Chris Reese contributed to this post.
A barrage of rotten economic news around the world has suddenly and vigorously reawakened the prospect of additional monetary easing by the Federal Reserve – most notably a report on Friday showing job growth slowed sharply in recent months.
William Larkin, portfolio manager at Cabot Money Management in Salem, Mass., said:
The chance of another recession is on the table, no question about it. It might force the Fed to develop another growth strategy like a QE3.
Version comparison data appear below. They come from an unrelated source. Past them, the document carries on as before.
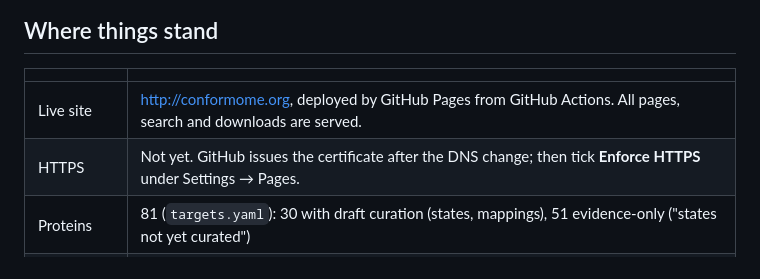
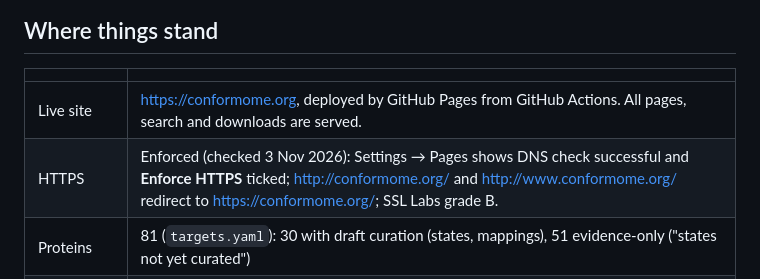
Before and after one commit to MattH55/conformome, a Markdown page: docs/HANDOFF.md, the part around the change. GitHub-like rendering.

Commit message:
HANDOFF: HTTPS status and live site URL [skip ci]

```diff
--- a/docs/HANDOFF.md
+++ b/docs/HANDOFF.md
@@ -12,8 +12,8 @@ Sister project: SMASH-BIO (https://smash-bio.org, repository `MattH55/smash-bio`
 
 | | |
 |---|---|
-| Live site | http://conformome.org, deployed by GitHub Pages from GitHub Actions. All pages, search and downloads are served. |
-| HTTPS | Not yet. GitHub issues the certificate after the DNS change; then tick **Enforce HTTPS** under Settings → Pages. |
+| Live site | https://conformome.org, deployed by GitHub Pages from GitHub Actions. All pages, search and downloads are served. |
+| HTTPS | Enforced (checked 3 Nov 2026): Settings → Pages shows DNS check successful and **Enforce HTTPS** ticked; http://conformome.org/ and http://www.conformome.org/ redirect to https://conformome.org/; SSL Labs grade B. |
 | Proteins | 81 (`targets.yaml`): 30 with draft curation (states, mappings), 51 evidence-only ("states not yet curated") |
 | Evidence entries | 17,541 from 7 sources (81 proteins, 1 RNA, 1 DNA) |
 | Tests | 117 collected (`make test`); `make validate` passes with 0 errors. `tests/test_audit.py::test_untagged_head_is_refused` passes only when pytest runs from the project venv: it re-invokes `sys.executable -I`, and a global interpreter with PyYAML in user-site fails that check. |
```
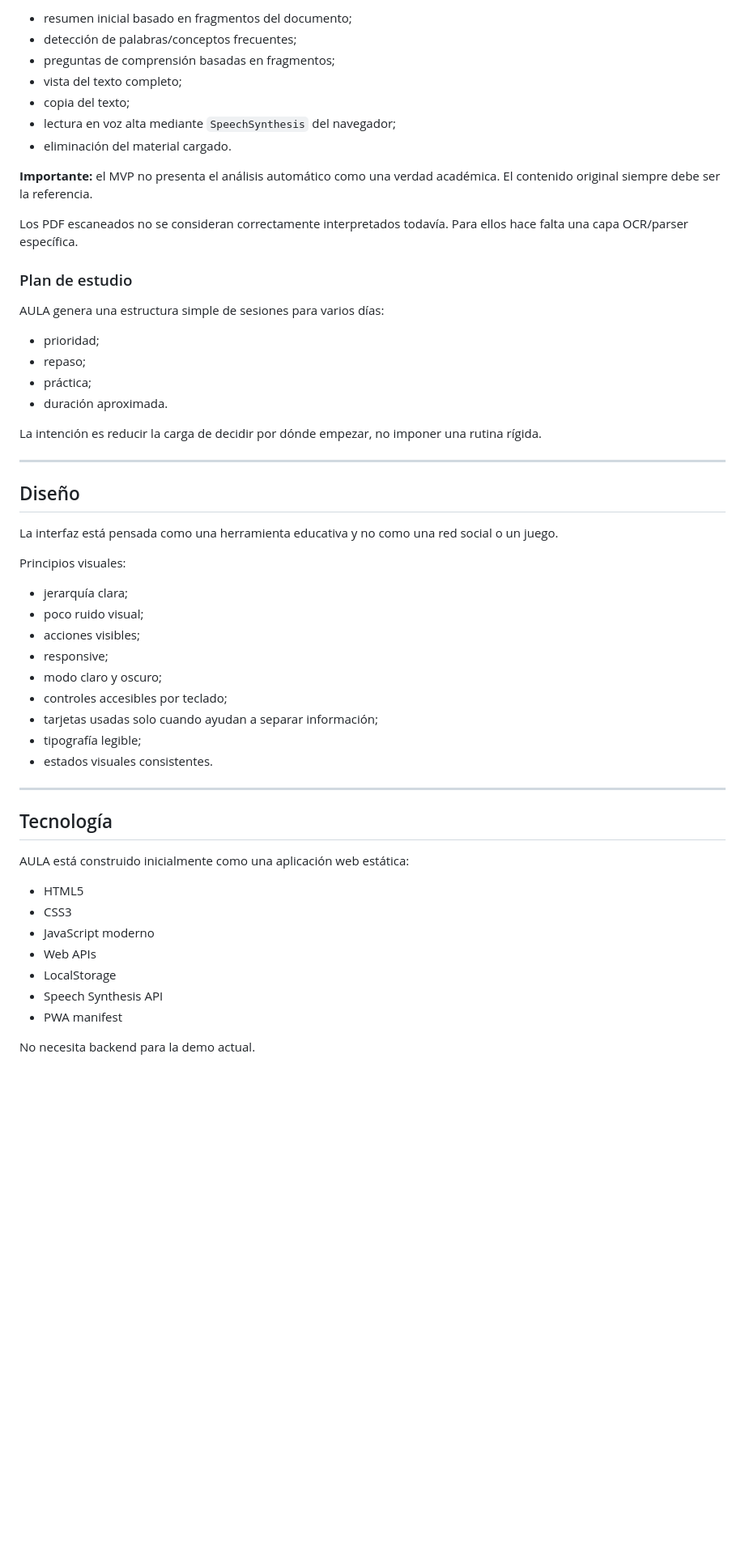
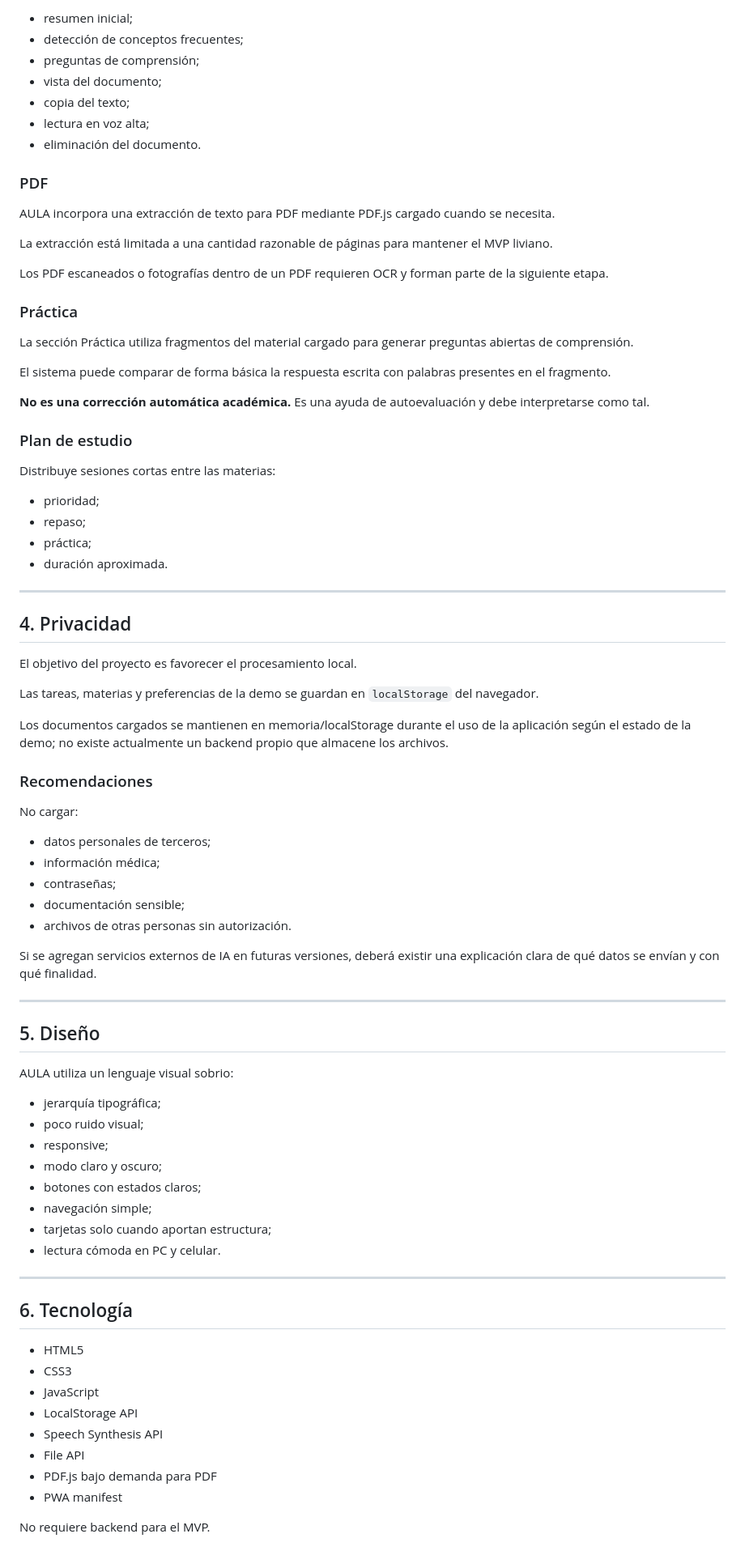
Before and after one commit to Sahilytech/AULA, a Markdown page: README.md, the part around one of its changes. Shown at 81% size. Drawn GitHub-style; blank space fills up the shorter version.

Commit message:
AULA: README actualizado con funcionalidades nuevas y roadmap

```diff
--- a/README.md
+++ b/README.md
@@ -83,58 +84,86 @@ Actualmente incluye:
 
-- resumen inicial basado en fragmentos del documento;
-- detección de palabras/conceptos frecuentes;
-- preguntas de comprensión basadas en fragmentos;
-- vista del texto completo;
+- resumen inicial;
+- detección de conceptos frecuentes;
+- preguntas de comprensión;
+- vista del documento;
 - copia del texto;
-- lectura en voz alta mediante `SpeechSynthesis` del navegador;
-- eliminación del material cargado.
+- lectura en voz alta;
+- eliminación del documento.
 
-**Importante:** el MVP no presenta el análisis automático como una verdad académica. El contenido original siempre debe ser la referencia.
+### PDF
 
-Los PDF escaneados no se consideran correctamente interpretados todavía. Para ellos hace falta una capa OCR/parser específica.
+AULA incorpora una extracción de texto para PDF mediante PDF.js cargado cuando se necesita.
+
+La extracción está limitada a una cantidad razonable de páginas para mantener el MVP liviano.
+
+Los PDF escaneados o fotografías dentro de un PDF requieren OCR y forman parte de la siguiente etapa.
+
+### Práctica
+
+La sección Práctica utiliza fragmentos del material cargado para generar preguntas abiertas de comprensión.
+
+El sistema puede comparar de forma básica la respuesta escrita con palabras presentes en el fragmento.
+
+**No es una corrección automática académica.** Es una ayuda de autoevaluación y debe interpretarse como tal.
 
 ### Plan de estudio
 
-AULA genera una estructura simple de sesiones para varios días:
+Distribuye sesiones cortas entre las materias:
 
 - prioridad;
 - repaso;
 - práctica;
 - duración aproximada.
 
-La intención es reducir la carga de decidir por dónde empezar, no imponer una rutina rígida.
+---
+
+## 4. Privacidad
+
+El objetivo del proyecto es favorecer el procesamiento local.
+
+Las tareas, materias y preferencias de la demo se guardan en `localStorage` del navegador.
+
+Los documentos cargados se mantienen en memoria/localStorage durante el uso de la aplicación según el estado de la demo; no existe actualmente un backend propio que almacene los archivos.
+
+### Recomendaciones
+
+No cargar:
+
+- datos personales de terceros;
+- información médica;
+- contraseñas;
+- documentación sensible;
+- archivos de otras personas sin autorización.
+
+Si se agregan servicios externos de IA en futuras versiones, deberá existir una explicación clara de qué datos se envían y con qué finalidad.
 
 ---
 
-## Diseño
+## 5. Diseño
 
-La interfaz está pensada como una herramienta educativa y no como una red social o un juego.
+AULA utiliza un lenguaje visual sobrio:
 
-Principios visuales:
-
-- jerarquía clara;
+- jerarquía tipográfica;
 - poco ruido visual;
-- acciones visibles;
 - responsive;
 - modo claro y oscuro;
-- controles accesibles por teclado;
-- tarjetas usadas solo cuando ayudan a separar información;
-- tipografía legible;
-- estados visuales consistentes.
+- botones con estados claros;
+- navegación simple;
+- tarjetas solo cuando aportan estructura;
+- lectura cómoda en PC y celular.
 
 ---
 
-## Tecnología
-
-AULA está construido inicialmente como una aplicación web estática:
+## 6. Tecnología
 
 - HTML5
 - CSS3
-- JavaScript moderno
-- Web APIs
-- LocalStorage
+- JavaScript
+- LocalStorage API
 - Speech Synthesis API
+- File API
+- PDF.js bajo demanda para PDF
 - PWA manifest
 
-No necesita backend para la demo actual.
+No requiere backend para el MVP.
 
```
Also changed, not shown: other parts of README.md (+74 -81 lines).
A Reuters poll of U.S. primary dealers, banks that do business directly with the Fed, showed they now see a 50 percent chance of a third round of quantitative easing, up from around a third before the jobs figures. Even more forcefully, Vincent Reinhart, a former Fed economist now at Morgan Stanley, now sees an 80 percent chance of central bank action at its meeting on June 19-20.
However, Fed officials themselves admit that, given official interest rates are already near zero and its balance sheet remains bloated, there is not very much more the central bank can do to effectively boost economic growth and bring down unemployment. What’s more, the bulk of the Fed’s unconventional policy measures are aimed at keeping down long-term interest rates. But with a raging European crisis instilling new fear in the hearts of bankers, Treasury bond yields have already been plumbing repeated new record lows.
That doesn’t mean the Fed won’t try. Fed Chairman Ben Bernanke has made clear he is a policy activist who would rather err on the side of too much stimulus than see the economy slide into a deeper rut. He could extend a program of selling shorter-term securities and buying longer-dated ones, or even launch a fresh incursion into mortgage bond buys to help spur a housing recovery. Unfortunately for the depression scholar and former Princeton professor, the Fed’s once mighty toolbox is looking increasingly bare.